> _Activity_
Return the full listing below, unchanged.

> _The input_
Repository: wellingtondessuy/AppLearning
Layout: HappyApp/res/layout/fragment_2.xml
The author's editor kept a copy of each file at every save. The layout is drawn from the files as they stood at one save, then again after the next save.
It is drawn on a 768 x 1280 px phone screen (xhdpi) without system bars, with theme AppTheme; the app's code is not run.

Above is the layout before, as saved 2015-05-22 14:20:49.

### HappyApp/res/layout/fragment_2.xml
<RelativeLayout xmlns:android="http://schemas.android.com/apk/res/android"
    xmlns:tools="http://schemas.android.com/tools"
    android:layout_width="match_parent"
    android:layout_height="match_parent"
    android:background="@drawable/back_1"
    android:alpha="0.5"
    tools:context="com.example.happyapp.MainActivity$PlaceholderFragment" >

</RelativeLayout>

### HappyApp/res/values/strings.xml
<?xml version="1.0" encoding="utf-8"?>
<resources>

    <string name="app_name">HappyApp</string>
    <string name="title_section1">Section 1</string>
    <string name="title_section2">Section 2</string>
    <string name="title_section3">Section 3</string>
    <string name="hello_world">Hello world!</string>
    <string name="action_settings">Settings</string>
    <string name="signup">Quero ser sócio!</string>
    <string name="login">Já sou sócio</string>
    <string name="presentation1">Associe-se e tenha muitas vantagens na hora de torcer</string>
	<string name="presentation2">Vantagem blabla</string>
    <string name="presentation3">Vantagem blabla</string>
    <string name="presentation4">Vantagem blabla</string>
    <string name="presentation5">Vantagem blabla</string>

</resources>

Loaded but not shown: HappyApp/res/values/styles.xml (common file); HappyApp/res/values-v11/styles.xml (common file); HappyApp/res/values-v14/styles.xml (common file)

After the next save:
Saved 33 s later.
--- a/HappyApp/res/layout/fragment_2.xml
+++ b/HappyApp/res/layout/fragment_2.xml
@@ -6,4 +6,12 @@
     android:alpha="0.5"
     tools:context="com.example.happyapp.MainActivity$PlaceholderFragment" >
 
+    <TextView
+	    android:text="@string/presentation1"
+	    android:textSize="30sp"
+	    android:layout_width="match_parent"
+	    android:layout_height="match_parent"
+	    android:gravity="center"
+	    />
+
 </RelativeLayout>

> _Response to this exercise_
Repository: wellingtondessuy/AppLearning
Layout: HappyApp/res/layout/fragment_2.xml
The author's editor kept a copy of each file at every save. The layout is drawn from the files as they stood at one save, then again after the next save.
It is drawn on a 768 x 1280 px phone screen (xhdpi) without system bars, with theme AppTheme; the app's code is not run.

Above is the layout before, as saved 2015-05-22 14:20:49.

### HappyApp/res/layout/fragment_2.xml
<RelativeLayout xmlns:android="http://schemas.android.com/apk/res/android"
    xmlns:tools="http://schemas.android.com/tools"
    android:layout_width="match_parent"
    android:layout_height="match_parent"
    android:background="@drawable/back_1"
    android:alpha="0.5"
    tools:context="com.example.happyapp.MainActivity$PlaceholderFragment" >

</RelativeLayout>

### HappyApp/res/values/strings.xml
<?xml version="1.0" encoding="utf-8"?>
<resources>

    <string name="app_name">HappyApp</string>
    <string name="title_section1">Section 1</string>
    <string name="title_section2">Section 2</string>
    <string name="title_section3">Section 3</string>
    <string name="hello_world">Hello world!</string>
    <string name="action_settings">Settings</string>
    <string name="signup">Quero ser sócio!</string>
    <string name="login">Já sou sócio</string>
    <string name="presentation1">Associe-se e tenha muitas vantagens na hora de torcer</string>
	<string name="presentation2">Vantagem blabla</string>
    <string name="presentation3">Vantagem blabla</string>
    <string name="presentation4">Vantagem blabla</string>
    <string name="presentation5">Vantagem blabla</string>

</resources>

Loaded but not shown: HappyApp/res/values/styles.xml (common file); HappyApp/res/values-v11/styles.xml (common file); HappyApp/res/values-v14/styles.xml (common file)

After the next save:
Saved 33 s later.
--- a/HappyApp/res/layout/fragment_2.xml
+++ b/HappyApp/res/layout/fragment_2.xml
@@ -6,4 +6,12 @@
     android:alpha="0.5"
     tools:context="com.example.happyapp.MainActivity$PlaceholderFragment" >
 
+    <TextView
+	    android:text="@string/presentation1"
+	    android:textSize="30sp"
+	    android:layout_width="match_parent"
+	    android:layout_height="match_parent"
+	    android:gravity="center"
+	    />
+
 </RelativeLayout>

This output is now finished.